Ace publicist Bernie Bahrmasel has probably heard it all over the course of his duties in the boxing world. What likely never showed up in an interview was a 10-minute discussion of toys, but that was the case after it was suggested that junior welterweight prospect Cletus Seldin’s all day, every day visits to the gym could make him a less than fun guy to be around.
“I’m a fun guy,” laughs Seldin, who faces Roberto Ortiz at Nassau Coliseum this Saturday. “When I go to the gym, I don’t want no one calling me or talking to me; I’m working out. But as soon as it’s over, I’m a huge geek and nerd. I love Star Wars, Marvel, all those shows. I collect Funko Pop figurines and I have a full-blown addiction to it. That part of me, everybody loves.”
To clarify, Seldin doesn’t have a few Darth Vader or Tyrion Lannister figures around the house in Long Island. By his estimation, he’s got 1,500 Funko Pops in his collection, instantly removing that “no fun” stigma.
So it’s likely that after he makes his HBO debut this weekend, there will be some Funko hunting going on for “The Hebrew Hammer,” but first, there’s Ortiz and the biggest fight of a pro career that began in 2011. At 20-0 with 16 KOs, many believed this day was going to come a lot sooner for the 31-year-old, but he wasn’t one of those expecting a quick rise to the top.
“Due to what happened with injuries and the process, I knew it was gonna take me quite a while because that’s just the way it goes for me in life,” he said. “And the one thing I did know was to keep training and it will eventually come. The next thing I know, I get a call after my last fight. I’m a little banged up and sore still, and I’m like, ‘Yes. Absolutely yes.’ HBO, Nassau Coliseum, I don’t care who the opponent is. Book it.’”
That last fight, a 10-round decision win over Renald Garrido in September, came after 15 months away from the game, a time punctuated by a pair of drug tests that saw him come back with elevated levels of testosterone as well as one positive test for metabolites of the steroid stanozolol. Before that, Seldin, who voluntarily submitted to the tests and listed his involvement with testosterone replacement therapy, dealt with a pair of shoulder surgeries, keeping him on the shelf for extended periods of time.
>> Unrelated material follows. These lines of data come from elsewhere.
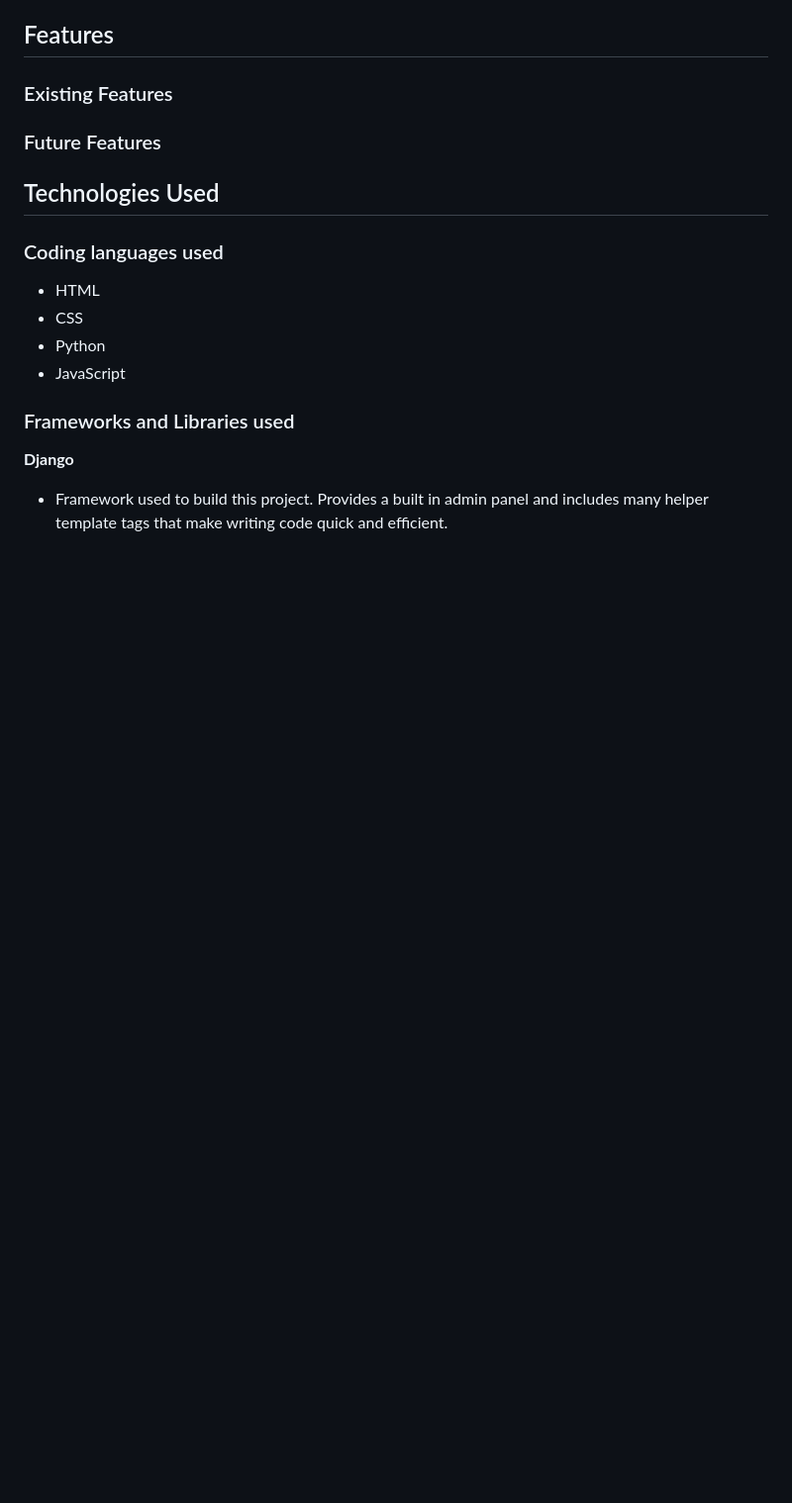
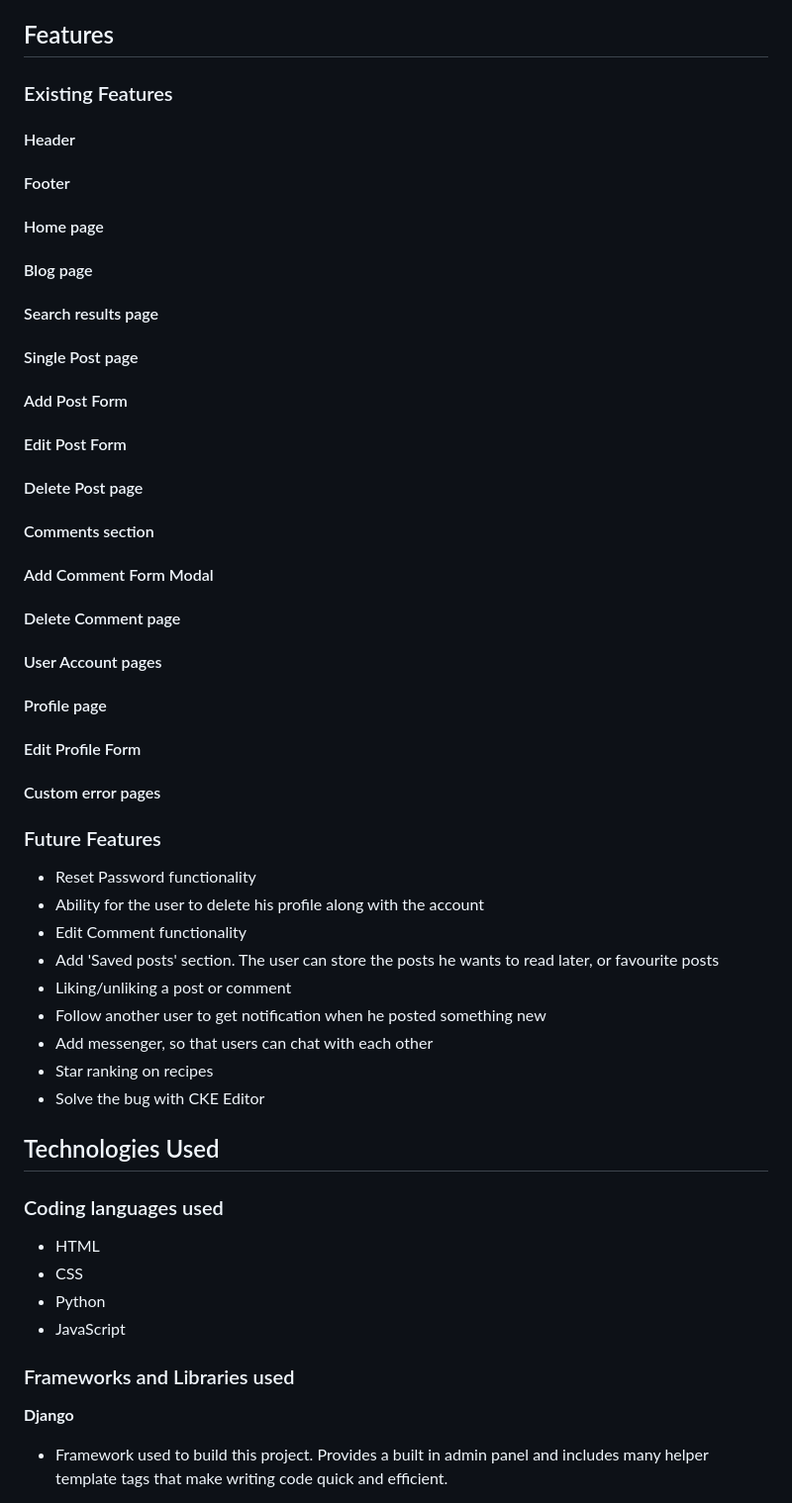
Before and after one commit to VL-ocean/coffee-choco-prj, a Markdown page: README.md, the part around the change. Shown: that part at 99% size. Drawn GitHub-style; blank space fills up the shorter version.

Commit message:
Update README.md, add future features

```diff
--- a/README.md
+++ b/README.md
@@ -326,8 +326,34 @@ The website is responsive to different layouts depending on the size of the view
 
 ### Existing Features
 
+#### Header
+#### Footer
+#### Home page
+#### Blog page
+#### Search results page
+#### Single Post page
+#### Add Post Form
+#### Edit Post Form
+#### Delete Post page
+#### Comments section
+#### Add Comment Form Modal
+#### Delete Comment page
+#### User Account pages
+#### Profile page
+#### Edit Profile Form
+#### Custom error pages
 
 ### Future Features
+
+- Reset Password functionality
+- Ability for the user to delete his profile along with the account
+- Edit Comment functionality
+- Add 'Saved posts' section. The user can store the posts he wants to read later, or favourite posts
+- Liking/unliking a post or comment
+- Follow another user to get notification when he posted something new
+- Add messenger, so that users can chat with each other
+- Star ranking on recipes
+- Solve the bug with CKE Editor
 
 
 ## Technologies Used
```
Also changed, not shown: TESTING.md (+53 -12 lines).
So when you can’t fight, you learn patience. That didn’t keep Seldin from the gym, though.
“I stayed patient just knowing the way I grew up and knowing that everything I had to get I had to work really hard for and fight for it – literally - and eventually it will come through the hard work,” he said. “And that’s exactly what happened here. I was out before my previous fight for 16 months and I trained almost every single day and I grind it out. I went to training camp three or four times last year just so I could keep that groove. When you get to a bigger stage, there are a lot more politics and there’s always a lot of talk that this possibly could happen, but you just keep grinding.”
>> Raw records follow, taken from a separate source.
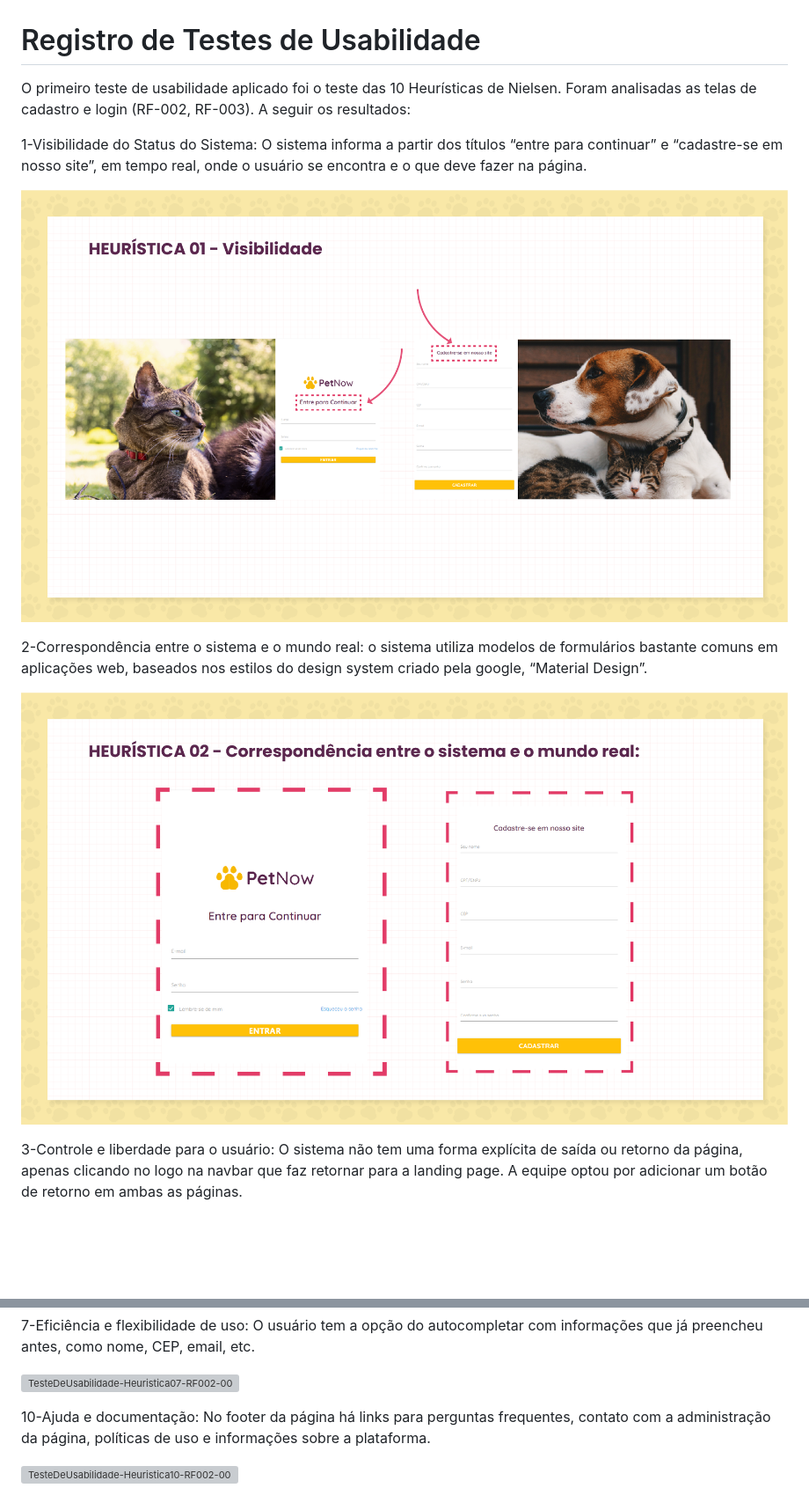
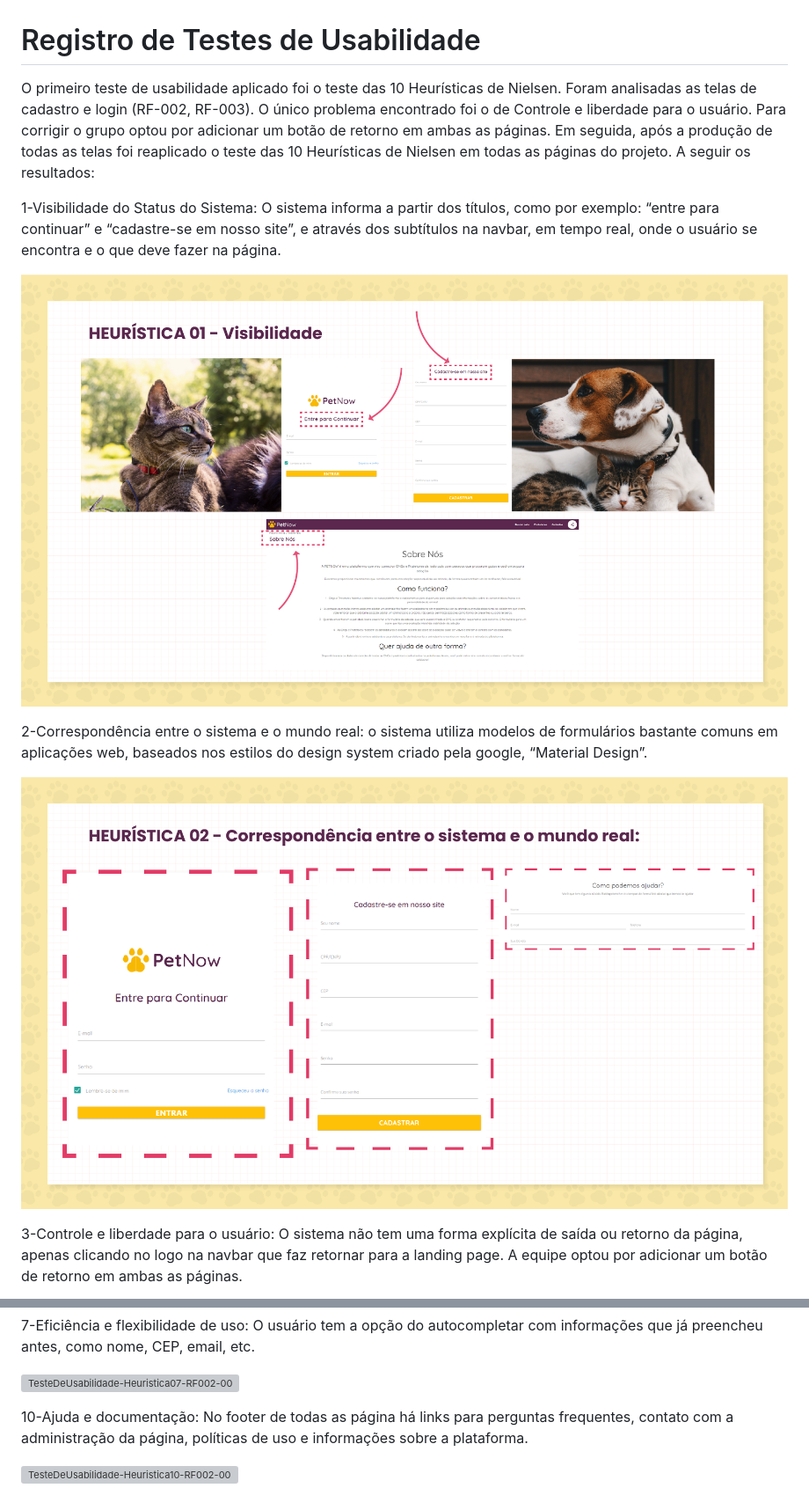
Before and after one commit to ICEI-PUC-Minas-PMV-ADS/pmv-ads-2022-1-e2-proj-int-t3-adotar-pets, a Markdown page: docs/11-Registro de Testes de Usabilidade.md, 2 parts joined by grey strips. Shown: that part at 88% size. Rendered like a GitHub page; pictures changed too: docs/img/TesteRF002-003-Heuristica01.png, docs/img/TesteRF002-003-Heuristica02.png; blank space fills up the shorter version; grey boxes are pictures that could not be loaded.

Commit message:
Docs: Registro de Teste de Usabilidade
Atualização do teste de usabilidade, aplicado em todas as páginas do projeto.

```diff
--- a/docs/11-Registro de Testes de Usabilidade.md
+++ b/docs/11-Registro de Testes de Usabilidade.md
@@ -1,8 +1,9 @@
 # Registro de Testes de Usabilidade
 
-O primeiro teste de usabilidade aplicado foi o teste das 10 Heurísticas de Nielsen. Foram analisadas as telas de cadastro e login (RF-002, RF-003). A seguir os resultados:
+O primeiro teste de usabilidade aplicado foi o teste das 10 Heurísticas de Nielsen. Foram analisadas as telas de cadastro e login (RF-002, RF-003). O único problema encontrado foi o de Controle e liberdade para o usuário. Para corrigir o grupo optou por adicionar um botão de retorno em ambas as páginas.
+Em seguida, após a produção de todas as telas foi reaplicado o teste das 10 Heurísticas de Nielsen em todas as páginas do projeto. A seguir os resultados:
 
-1-Visibilidade do Status do Sistema: O sistema informa a partir dos títulos “entre para continuar” e “cadastre-se em nosso site”, em tempo real, onde o usuário se encontra e o que deve fazer na página.
+1-Visibilidade do Status do Sistema: O sistema informa a partir dos títulos, como por exemplo: “entre para continuar” e “cadastre-se em nosso site”, e através dos subtítulos na navbar, em tempo real, onde o usuário se encontra e o que deve fazer na página.
 
 ![TesteDeUsabilidade-Heuristica01-RF002-003](/docs/img/TesteRF002-003-Heuristica01.png)
 
@@ -30,6 +31,6 @@ O primeiro teste de usabilidade aplicado foi o teste das 10 Heurísticas de Niel
 
 ![TesteDeUsabilidade-Heuristica07-RF002-003](/docs/img/TesteRF002-003-Heuristica07.png)
 
-10-Ajuda e documentação: No footer da página há links para perguntas frequentes, contato com a administração da página, políticas de uso e informações sobre a plataforma.
+10-Ajuda e documentação: No footer de todas as página há links para perguntas frequentes, contato com a administração da página, políticas de uso e informações sobre a plataforma.
 
 ![TesteDeUsabilidade-Heuristica10-RF002-003](/docs/img/TesteRF002-003-Heuristica10.png)
```
Also changed, not shown: docs/img/TesteRF002-003-Heuristica03.png, docs/img/TesteRF002-003-Heuristica04.png, 2 other files.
Through it all, the grind is what’s kept Seldin sane. And like his addiction to collecting Funko Pop figures, the gym is an equally all-encompassing endeavor.
“I don’t know how other fighters do it, but I have an addiction to training and trying to become perfect at it,” he said. “If I was supposed to work out for a day and I wasn’t able to, I actually get depressed. So I have a full-blown addiction to doing some form of exercise every single day. If not, I get sad. It’s horrible to say (Laughs), but it works good in my business, at least.
“And I have ADHD, so I hate doing the same workouts over and over again,” Seldin continues. “So I have to constantly change my workout up. I ride the bike, I run, I swim, I do the spin bike, I do sprints, I do yoga, speed training, everything. Whatever I can think of because it all benefits me in the ring.”
Note that he said the ring, because there was speculation that Seldin might give MMA a go, considering his high school wrestling background as well as a blue belt in jiu-jitsu and some kickboxing fights. But for now, he’s all-in on the sweet science.
“I actually did think about it for a good month,” he said. “The MMA guys are a little bit older, so there’s always a Plan B. Maybe one day it will happen. But my heart’s in boxing right now.”